For many people, snow is something they will see over a number of days almost every year. For a large majority of Africans, this is definitely not the case. Although South Africa & Lesotho receive snow more frequently than any other African countries, most people living in the region don’t see any unless they go up to the mountains or the weather is much colder than usual.
In the 20+ years I lived in my hometown, it has only snowed twice. Funnily enough, the first time it happened was a night I was on a flight to Switzerland. So like many South Africans, I still think of snow as an extraordinary novelty.
One weekend there had been snow in the mountains of Lesotho, so we decided to go snow hunting. This entailed waking up at an hour that cannot be mentioned, a good amount of hot tea & a long drive in order to get to the border early.
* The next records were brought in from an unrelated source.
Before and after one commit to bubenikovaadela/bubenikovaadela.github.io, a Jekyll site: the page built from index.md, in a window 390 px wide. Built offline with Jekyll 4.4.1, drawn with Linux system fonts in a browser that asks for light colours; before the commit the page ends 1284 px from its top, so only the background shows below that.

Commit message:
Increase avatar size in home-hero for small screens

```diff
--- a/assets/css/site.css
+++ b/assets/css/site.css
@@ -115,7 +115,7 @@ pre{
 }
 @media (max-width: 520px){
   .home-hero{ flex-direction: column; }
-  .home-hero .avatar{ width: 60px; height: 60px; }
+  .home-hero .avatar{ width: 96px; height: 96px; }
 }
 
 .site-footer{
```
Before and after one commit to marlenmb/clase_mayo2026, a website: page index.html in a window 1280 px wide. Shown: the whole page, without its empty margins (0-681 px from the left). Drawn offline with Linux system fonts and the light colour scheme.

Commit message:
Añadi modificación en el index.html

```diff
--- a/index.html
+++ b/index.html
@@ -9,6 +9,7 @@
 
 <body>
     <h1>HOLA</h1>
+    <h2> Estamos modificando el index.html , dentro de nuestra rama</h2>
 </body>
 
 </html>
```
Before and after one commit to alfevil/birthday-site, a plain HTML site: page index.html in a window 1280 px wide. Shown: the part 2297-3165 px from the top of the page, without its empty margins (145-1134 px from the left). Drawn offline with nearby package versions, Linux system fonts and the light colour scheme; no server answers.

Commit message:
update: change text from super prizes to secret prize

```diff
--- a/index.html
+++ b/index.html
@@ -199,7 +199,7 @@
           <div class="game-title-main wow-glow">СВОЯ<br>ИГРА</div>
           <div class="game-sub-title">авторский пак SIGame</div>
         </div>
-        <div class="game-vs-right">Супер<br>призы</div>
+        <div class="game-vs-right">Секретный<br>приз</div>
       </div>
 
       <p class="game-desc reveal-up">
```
On the South African side of the border, you don’t go into a building, instead you hand your documents through a window & they get handed back. So there we were shivering & with passports in hand, shuffling along in the queue.
I’d never been to Lesotho before, so I was actually blown away by the winding roads & exquisite landscape. All along the route there were traditional little huts, donkey wagons & what seemed to be every person walking by wearing a blanket & traditional hat, which I was later told is called a mokorotlo.
Finally, we reached the snow. With mountain waterfalls & ponds frozen & a blanket of white, it gives a ‘winter wonderland’ effect that is difficult to put into words. Something about this seemingly mystical, crystal, white stuff brings out your inner child. The very first thing you want to do is make a snowball & fling it at one of your friends.
It made sense for us to make the most of the trip & the snow by going to a ski resort. This way we could use equipment & facilities to our heart’s content. The thing about ‘playing’ & falling in snow that has never really been expressed to us rookies is that snow is wet & you get cold, very cold. We weren’t dressed correctly for snow & naturally we are accustomed to a much warmer African climate. Maybe it is something genetic or maybe I’ve been spoilt by good weather, but I really struggled with that cold.
Something I didn’t think about with that temperature is that the African sun is still out & as strong as ever. Not once did I apply sunscreen to my face. Another thing I was unaware of was how active you are doing these activities – I must have used every muscle in my legs. So for the next week or so, I struggled to walk because my legs were so sore & had a face as red as a tomato to go along with that. The snow hunt was successful & the experiences had along the way were invaluable… even if it meant, for the next few days, having people ask what made my face so red.
Keep traveling, keep safe.